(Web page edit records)
----------------
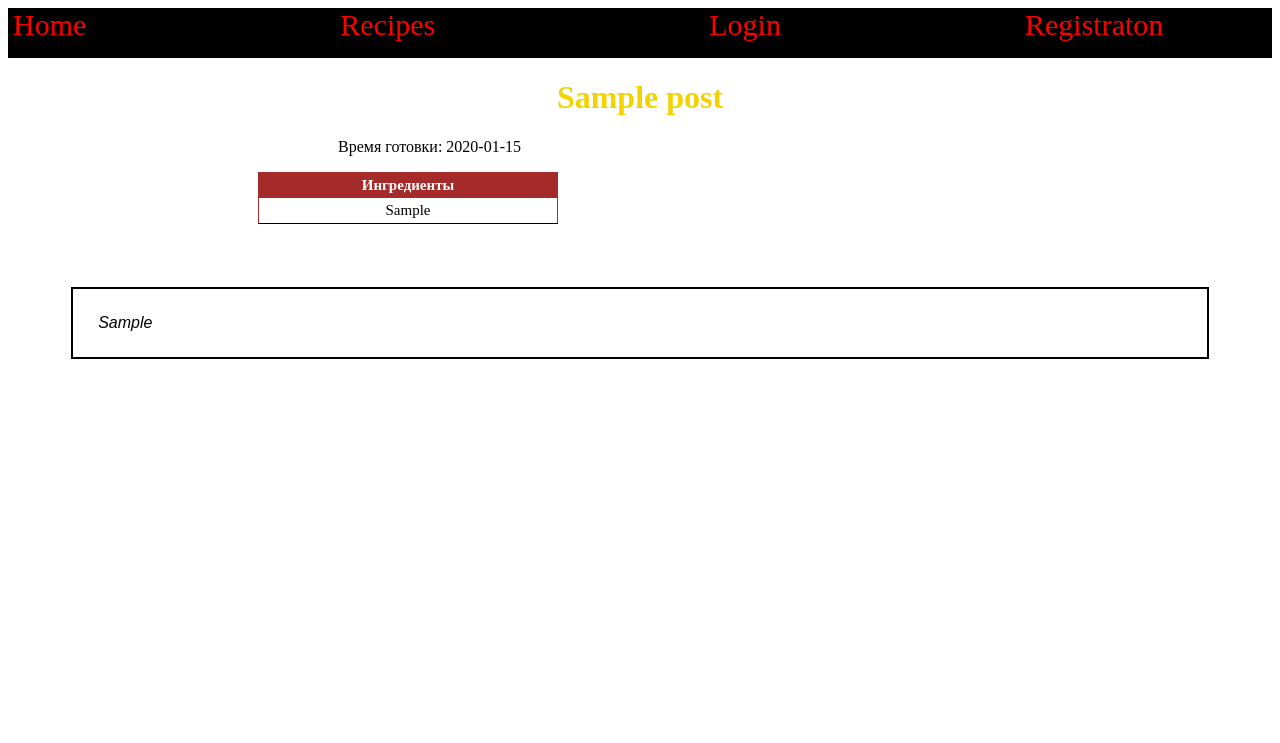
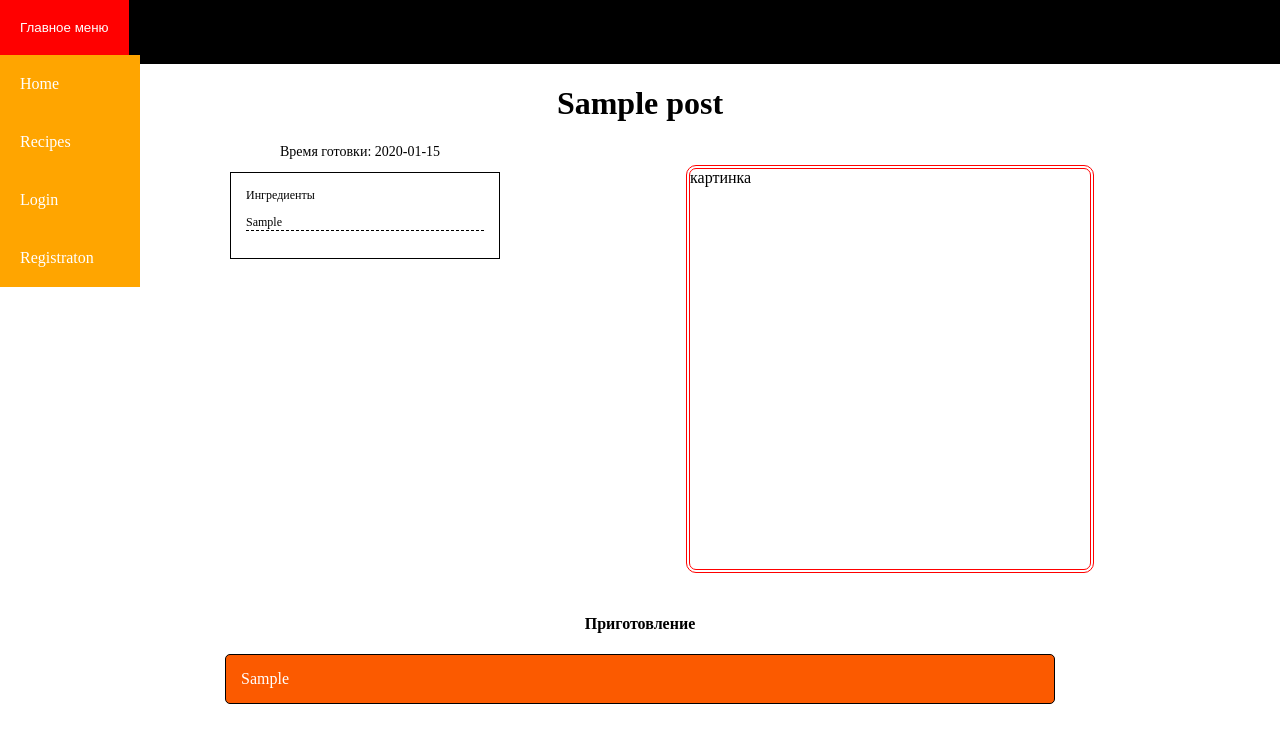
Before and after one commit to Exactor96/GrandCafe, a Django app: a page that uses templates/base.html in a window 1280 px wide. Shown: the top 743 px of the page. Run offline with Django 3.2, Linux system fonts and the light colour scheme; tables that the repository leaves empty hold one stand-in row (values such as "Sample post").

Commit message:
8 pixels?

```diff
--- a/post/templates/post/blank.html
+++ b/post/templates/post/blank.html
@@ -1,4 +1,4 @@
-
+<html>
 <title>Title</title>
 <head>
   <style>
--- a/post/templates/post/post_detail.html
+++ b/post/templates/post/post_detail.html
@@ -1,71 +1,102 @@
 {% extends 'base.html' %}
+<head>
 {% block title %}{{post.title}}{% endblock %}
 
+<style>
 {% block styles %}
-
-.time{
-  margin-left: 330px;
-  margin-bottom: 5px;
+body{
+  margin:0px;
 }
 
-table{
-  margin-left: 250px;
+.flex-container-1 {
+    display: flex;
+  flex-direction:row;
+
 }
 
-h1{
-  color:red;
+.flex-container_element-1
+{
+  width: 270px;
+  height: 450px;
+  margin-left: 230px;
+  font-size: 12px;
+}
+
+
+.flex-container-2 {
+  display: flex;
+  flex-direction: row;
+}
+
+.element-21{
+   width: 830px;
+ height: 50px;
+ margin: auto;
+}
+
+.ingredients{
+  border-bottom: 1px dashed black;
 }
 
 .cooking{
-  font-family: 'Trattatello', fantasy;
-  font-size: 16px;
-    font-style: italic;
- border: 2px solid black;
-margin: 5%;
-padding: 25px;
+color: white;
 }
 
-.lux {
-padding-left: 10p;
-  margin-bottom: 5px;
-    width: 300px;
-    border: 1px inset #a52a2a;
-    border-collapse: collapse;
-    border-spacing: 0;
-	text-align:center;
-  border-radius: 2px;
-font-size: 15px;
-   }
-.lux th {
-    background: #a52a2a;
-    color: white;
-   }
-.lux td {
-    border-bottom: 1px inset black;
-   }
-.lux td, .lux th {
-    padding: 4px;
+.ingredient{
+  border: 1px solid black;
+  padding: 15px;
+
+  font-family: 'Altegreya';
 }
-tr:nth-child(odd) {
-	background:#fff8dc;
+
+.image{
+border: 4px double red;
+border-radius:10px;
+width:400px;
+height:400px;
+margin:auto;
+}
+
+
+.cook{
+  border: 1px solid black;
+  padding: 15px;
+  border-radius: 5px;
+  background: rgb(251, 90, 0);
+}
+
+.time{
+  margin-left:50px;
+  font-size: 14px;
 }
 
 {% endblock %}
+</style>
+</head>
+
 
 {% block content %}
 
-<div class="ingredients">
-  <a class="time">Время готовки: {{ post.time_cooking }}</a>
-  <p></p>
-  <table class="lux">
-    <th>Ингредиенты</th>
+<div class="flex-container-1">
+<div class="flex-container_element-1">
+<a class="time" align="center">Время готовки: {{ post.time_cooking }}</a>
+      <p></p>
+    <div class="ingredient">
+        <a>Ингредиенты</a>
   {% for each in post.ingredients_as_list %}
-<tr><td>{{each}}</td></tr>
+      <p class="ingredients">{{each}}</p>
   {% endfor %}
-  </table>
+  </div>
 </div>
-<div class="cooking">
-  <a>{{ post.cooking }}</a>
+<div class="image">картинка</div>
 </div>
 
+<div class="flex-container-2">
+<div class="element-21">
+  <h4 align="center">Приготовление</h4>
+  <div class="cook">
+  <a class="cooking">{{ post.cooking }}</a>
+  </div>
+  </div>
+</div>
 {% endblock %}
--- a/templates/base.html
+++ b/templates/base.html
@@ -5,62 +5,57 @@
     {% endblock %}
     <meta charset="utf-8">
     <title>{% block title %}Title name{% endblock %}</title>
-    <style type="text/css">{% block styles %}beautiful styles{% endblock %}
+    <style type="text/css">
+
+    {% block styles %}
+    beautiful styles
+    {% endblock %}
 
 .header{
-  display: block;
-  height: 50px;
-    background: black no-repeat center bottom;
+  height: 64px;
+  background: black;
 }
+    .mainmenubtn {
+        background-color: red;
+        color: white;
+        border: none;
+        cursor: pointer;
+        padding:20px;
+    }
+    .dropdown {
+        position: relative;
+        display: inline-block;
 
-.home{
-  font-family: "Alice: cursive";
-  color:red;
-  font-size: 30px;
-  margin-right: 250px;
-  margin-left: 5px;
-  text-decoration: none;
-}
-
-
-.recepts{
-  font-family: Alice;
-  color:red;
-  font-size: 30px;
-  margin-right: 270px;
-  text-decoration: none;
-}
-
-.login{
-  font-family: "Alice":cursive;
-  color:red;
-  font-size: 30px;
-  margin-right: 240px;
-  text-decoration: none;
-}
-
-.register{
-  font-family: "Alice";
-  color:red;
-  font-size: 30px;
-
-  text-decoration: none;
-}
-
-.title{
-  color: rgb(242, 211, 0);
-}
-
+    }
+    .dropdown-child {
+        display: none;
+        background-color: orange;
+        min-width: 140px;
+    }
+    .dropdown-child a {
+        color: white;
+        padding: 20px;
+        text-decoration: none;
+        display: block;
+    }
+    .dropdown:hover .dropdown-child {
+        display: block;
+    }
     </style>
   </head>
   <body>
-
-  <div class="header">
+<div class="header">
+  <div class="dropdown">
+    <button class="mainmenubtn">Главное меню</button>
+     <div class="dropdown-child">
     <a class="home" href ="/" >Home</a>
     <a class="recepts" href = "/recepts/">Recipes</a>
     <a class="login" href = "/login/">Login</a>
     <a class="register" href = "/register/">Registraton</a>
 </div>
+</div>
+</div>
+
 <h1 class="title" align="center">{{ post.title }}</h1>
 
     {% block content %}
```
Also changed, not shown: post/templates/post/index.html (+7 -4 lines).
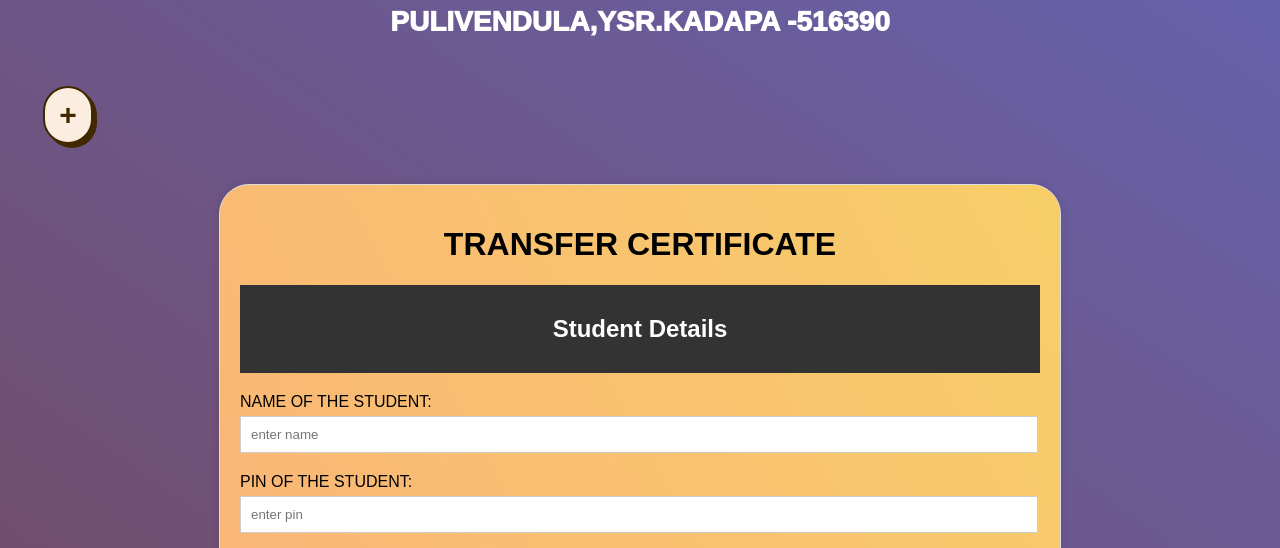
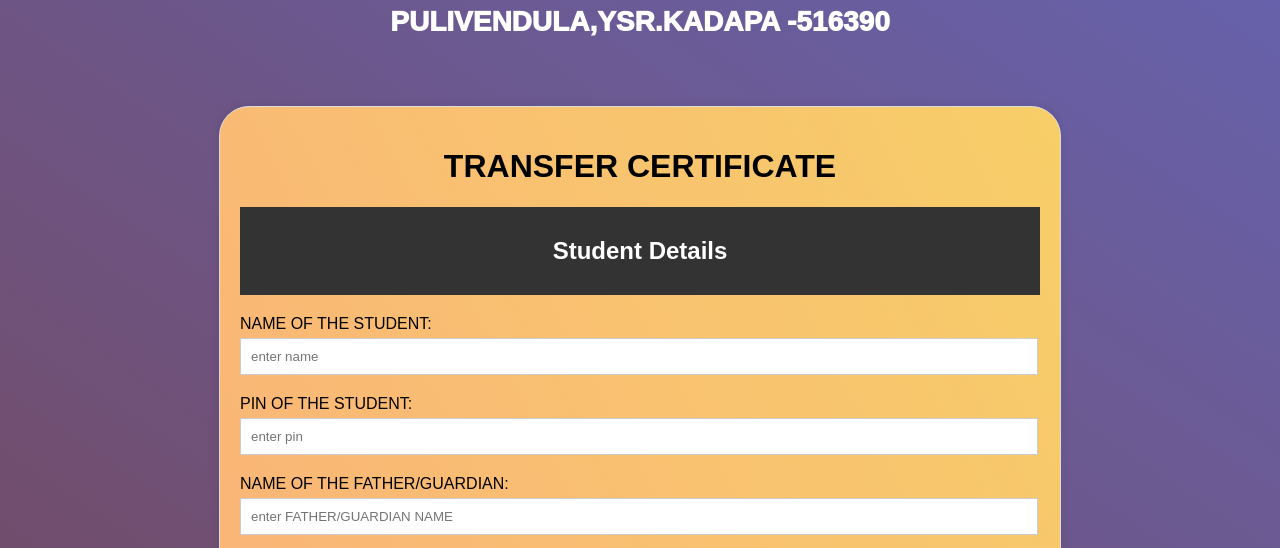
Before and after one commit to MrDollar07TechWorld/loyola-transferCertificate, a plain HTML site: page dex1.html in a window 1280 px wide. Shown: the part 252-800 px from the top of the page. Drawn offline with Linux system fonts and the light colour scheme.

Commit message:
Update dex1.html

```diff
--- a/dex1.html
+++ b/dex1.html
@@ -22,25 +22,7 @@
         <button class="button-75" id="bmx2" role="button">-</button>
       <style>
         .button-74 {
-          background-color: #fbeee0;
-          border: 2px solid #422800;
-          border-radius: 30px;
-          box-shadow: #422800 4px 4px 0 0;
-          color: #422800;
-          cursor: pointer;
-          display: block;
-          font-weight: 600;
-          font-size: 30px;
-          padding: 0 18px;
-          line-height: 50px;
-          text-align: center;
-          text-decoration: none;
-          user-select: none;
-          width: 30px;
-          -webkit-user-select: none;
-          touch-action: manipulation;
-          margin-left: 35px;
-          margin-top: 20px;
+         display:none;
         }
 
         .button-74:hover {
```
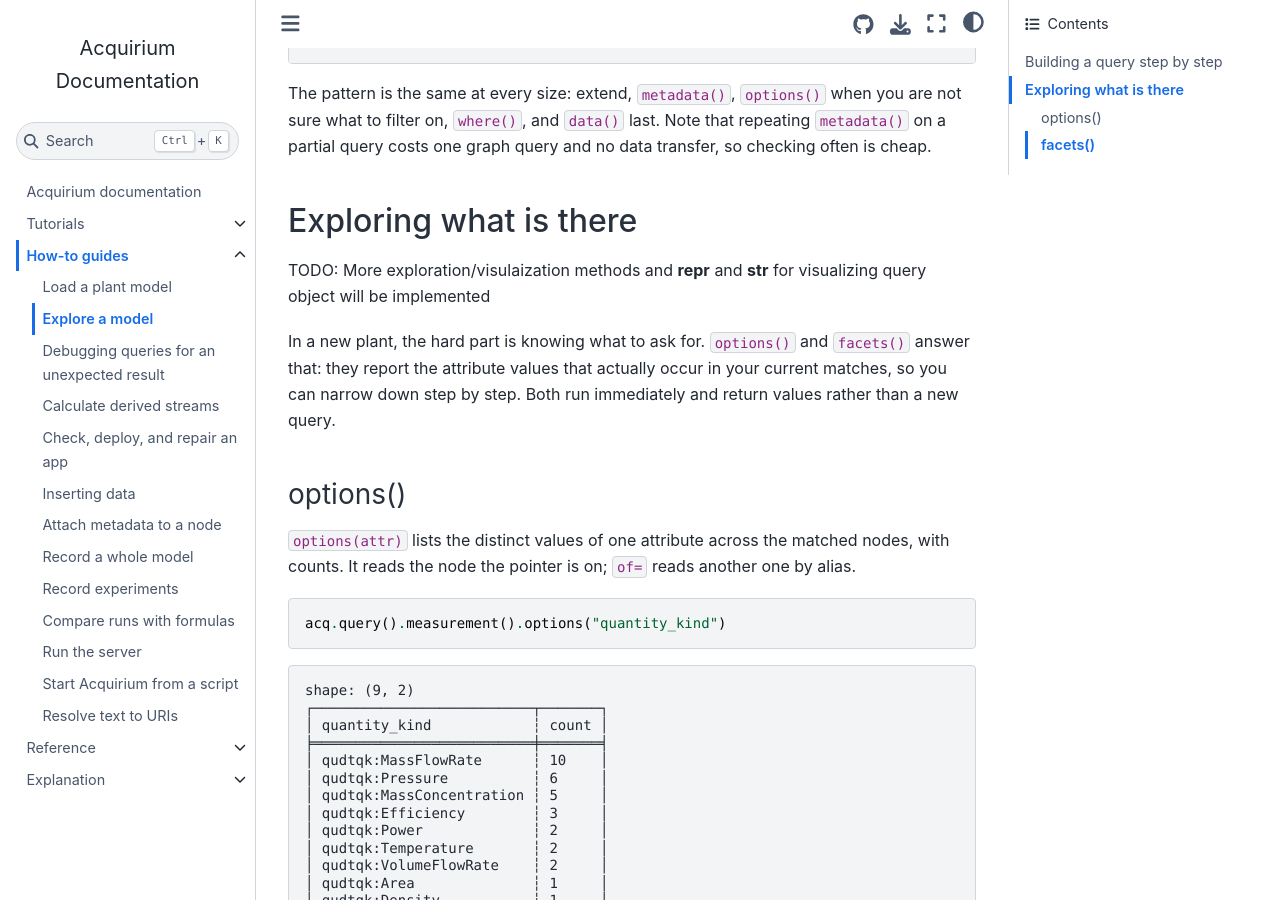
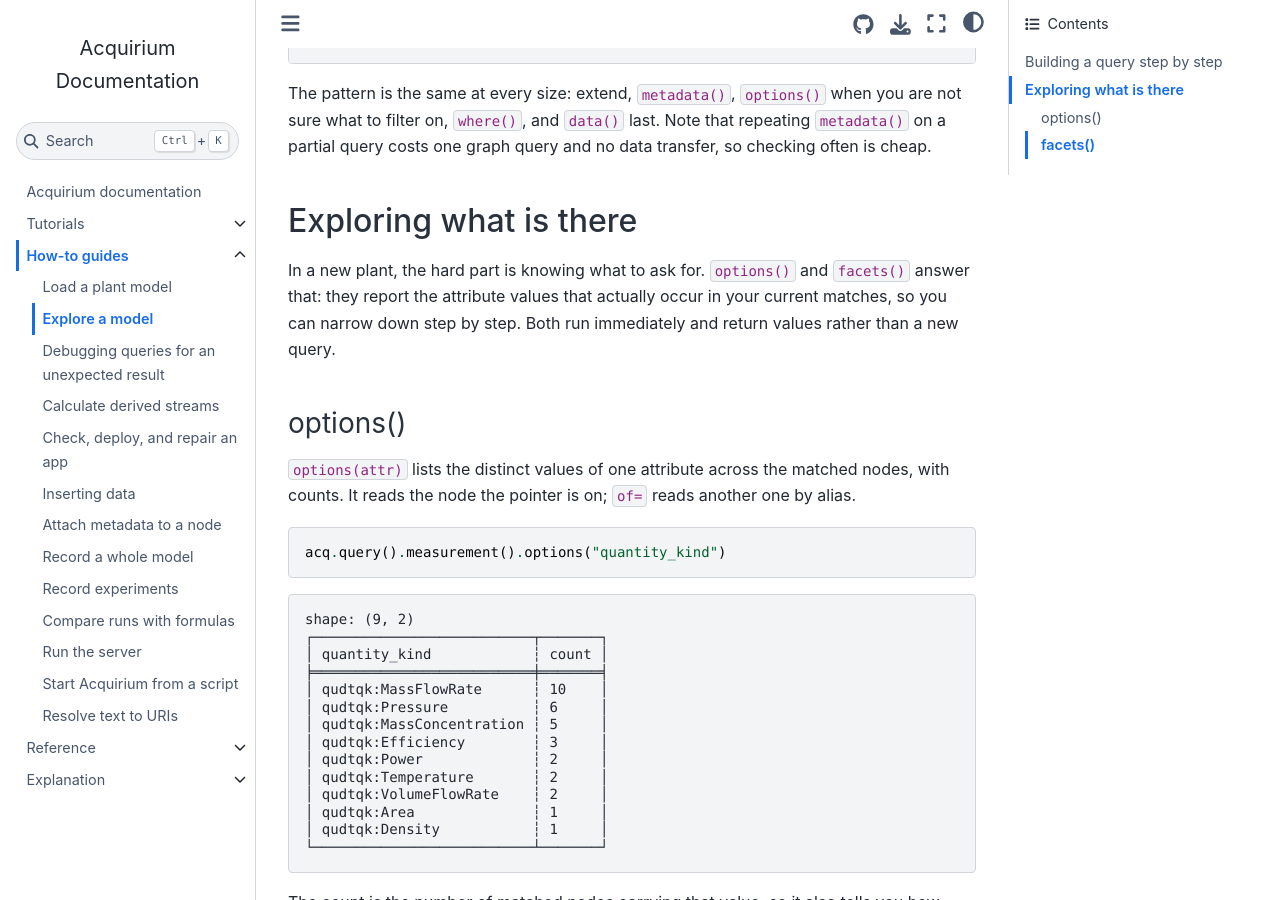
Before and after one commit to DataDrivenCPS/acquirium, a Jupyter Book: the page built from docs/how-to/explore-a-model.md, in a window 1280 px wide and 900 px high, scrolled down 2112 px. Built offline with Jupyter Book 1.0.4 settings and Sphinx 7.4.7 and the Sphinx Book theme 1.1.4, drawn with Linux system fonts in a browser that asks for light colours.

Commit message:
remove unnecessary todo

```diff
--- a/docs/how-to/explore-a-model.md
+++ b/docs/how-to/explore-a-model.md
@@ -114,8 +114,6 @@ no data transfer, so checking often is cheap.
 
 ## Exploring what is there
 
-TODO: More exploration/visulaization methods and __repr__ and __str__ for visualizing query object will be implemented
-
 In a new plant, the hard part is knowing what to ask for.
 `options()` and `facets()` answer that: they report the attribute values that
 actually occur in your current matches, so you can narrow down step by step.
```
----------------
Which lines of the data contain the word "black"? Copy each one.

+  border-bottom: 1px dashed black;
- border: 2px solid black;
-    border-bottom: 1px inset black;
+  border: 1px solid black;
+  border: 1px solid black;
-    background: black no-repeat center bottom;
+  background: black;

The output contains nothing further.